The Iraqi government has begun to privatize the electricity sector amid much skepticism. The issue of privatization has quickly become controversial one among political factions, especially after the vocal opposition of five southern provinces, namely Dhi Qar, Muthanna, Wasit, Diwaniyah, and Najaf.[1] Privatization is driven by well-established reasons, such as the failure of state owned enterprises, which have proved wasteful and inefficient, producing low quality goods and services at high costs.[2] Reforming the electricity sector is a necessity not only to address domestic needs, but also to attract investment, where lack of infrastructure is always cited as an impediment to investment. Furthermore, the shortage of electricity costs the Iraqi economy an estimated $3-4 billion per year.[3]

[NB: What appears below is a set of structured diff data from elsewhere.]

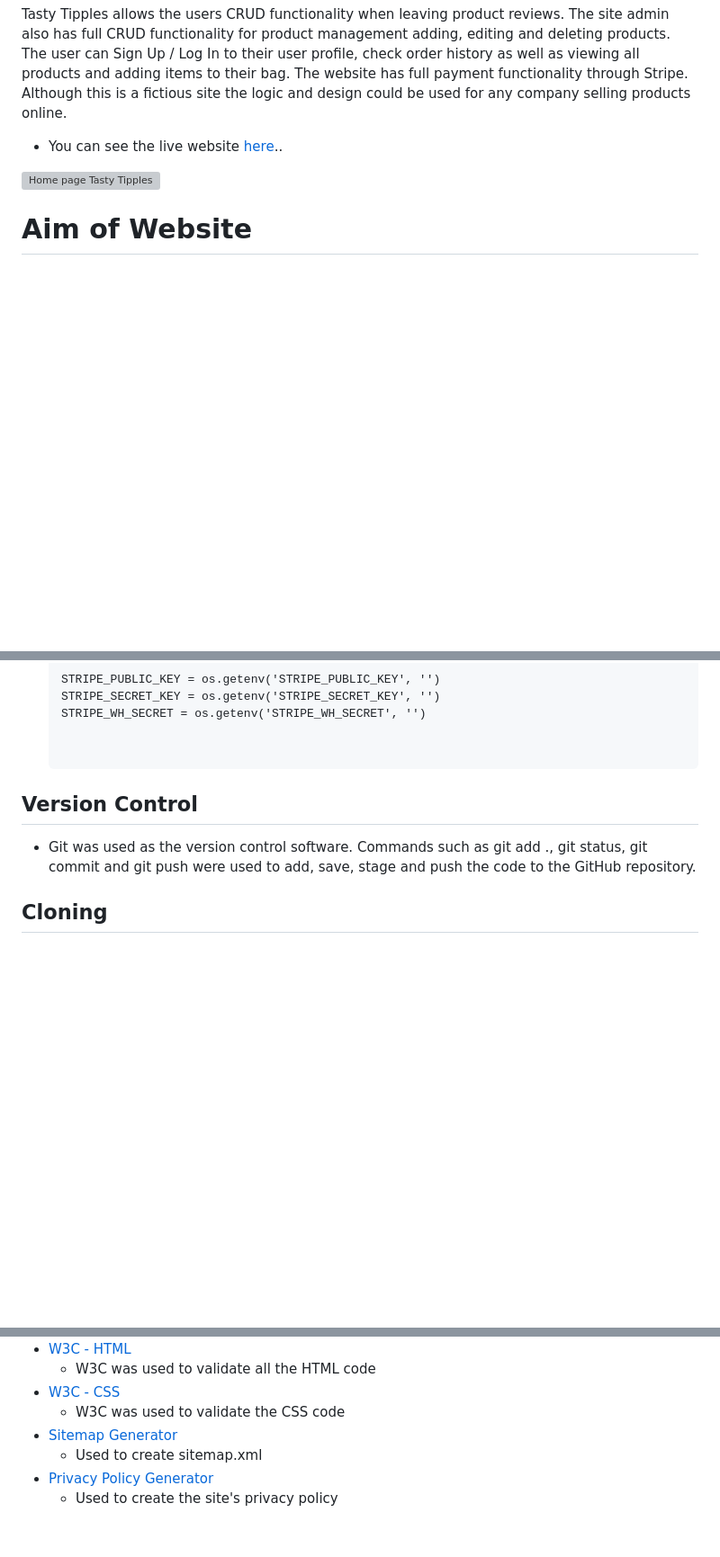
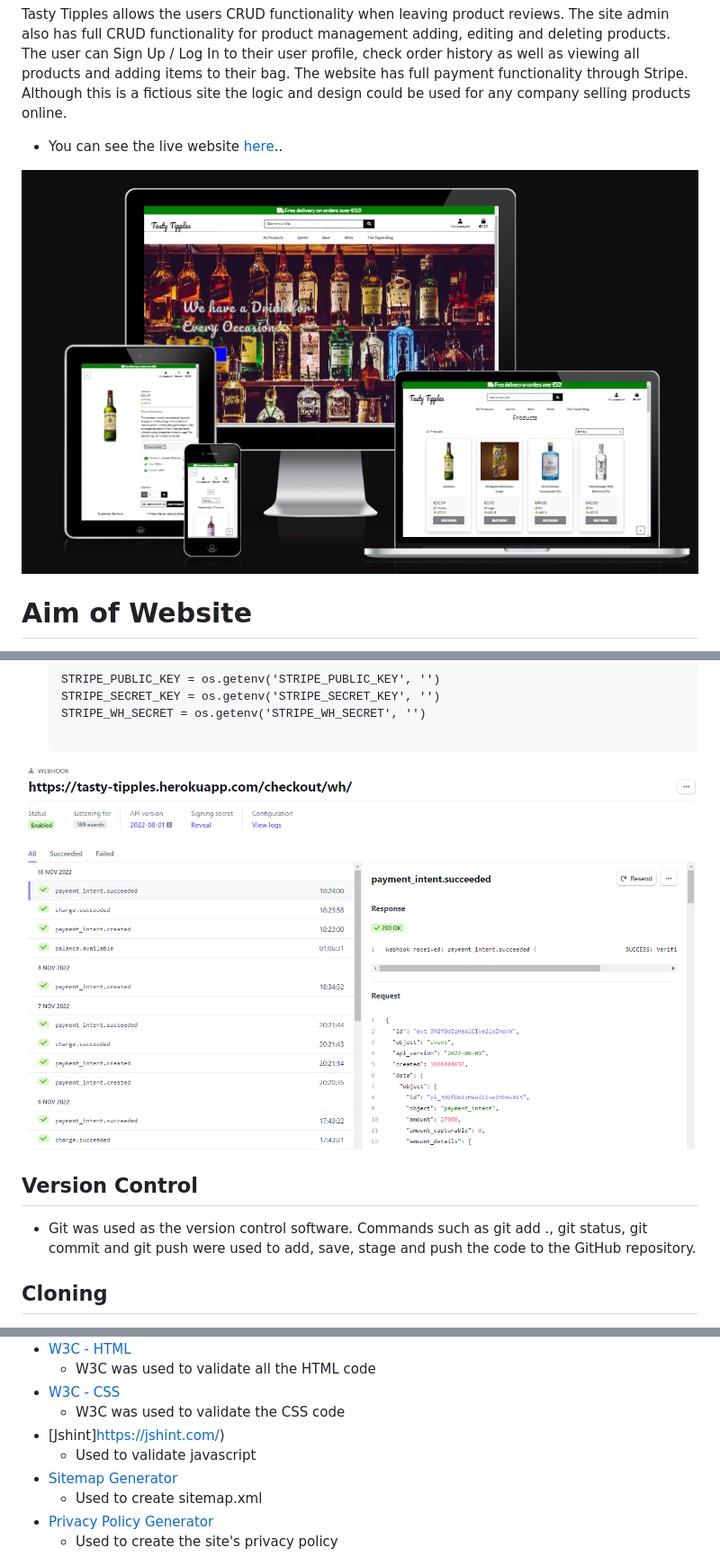
Before and after one commit to wlillisdev/tasty_tipples, a Markdown page: README.md, 3 parts joined by grey strips. Shown: that part at 90% size. Drawn GitHub-style; pictures changed too: assets/readme/responsvie_new.png (added), assets/readme/webhooks_page.png (added); blank space fills up the shorter version; grey boxes are pictures that could not be loaded.

```diff
--- a/README.md
+++ b/README.md
@@ -9,7 +9,7 @@ Tasty Tipples allows the users CRUD functionality when leaving product reviews.
 - You can see the live website [here](https://tasty-tipples.herokuapp.com/)..
 
 
-![Home page Tasty Tipples](assets/readme/responsive.png)
+![Home page Tasty Tipples](assets/readme/responsvie_new.png)
 
 
 # Aim of Website
@@ -899,6 +903,8 @@ Now that you have created a S3 bucket with its user group attached, we need to c
     STRIPE_SECRET_KEY = os.getenv('STRIPE_SECRET_KEY', '')
     STRIPE_WH_SECRET = os.getenv('STRIPE_WH_SECRET', '')
 
+![Stripe Webhooks](assets/readme/webhooks_page.png)
+
 
  ## Version Control
   - Git was used as the version control software. Commands such as git add ., git status, git commit and git push were used to add, save, stage and push the code to the GitHub repository.
@@ -998,6 +1004,8 @@ Now that you have created a S3 bucket with its user group attached, we need to c
      -  W3C was used to validate all the HTML code
    - [W3C - CSS](https://jigsaw.w3.org/css-validator/)
      -  W3C was used to validate the CSS code
+   - [Jshint]https://jshint.com/)
+     - Used to validate javascript
    - [Sitemap Generator](www.xml-sitemaps.com)
      - Used to create sitemap.xml
    - [Privacy Policy Generator](https://www.privacypolicygenerator.info/)
```
Also changed, not shown: other parts of README.md (+9 -8 lines), 1 other file.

Privatization in the electricity sector has been implemented in several countries that face similar challenges to Iraq. For example, the electricity sector in Latin American countries suffered from political interference, overstaffed state-owned utilities, low productivity levels, and highly subsidized prices. All these challenges halted the improvement of electricity, as well as its funding, which became “a heavy fiscal burden for the state.”[4] Therefore, these countries launched into privatization programs during the 1980s. All these experiences could benefit Iraq in consolidating its nascent experience of privatization. However, with the consultation of the World Bank, Iraq developed a multi-phase strategy to reform electricity in a way that addresses domestic challenges.

This paper will present an overview of existing privatization efforts in Iraq; explain the underlying reasons for opposition from local politicians; provide an assessment of existing privatization efforts; and conclude with policy recommendations for consolidating privatization in Iraq.

Read More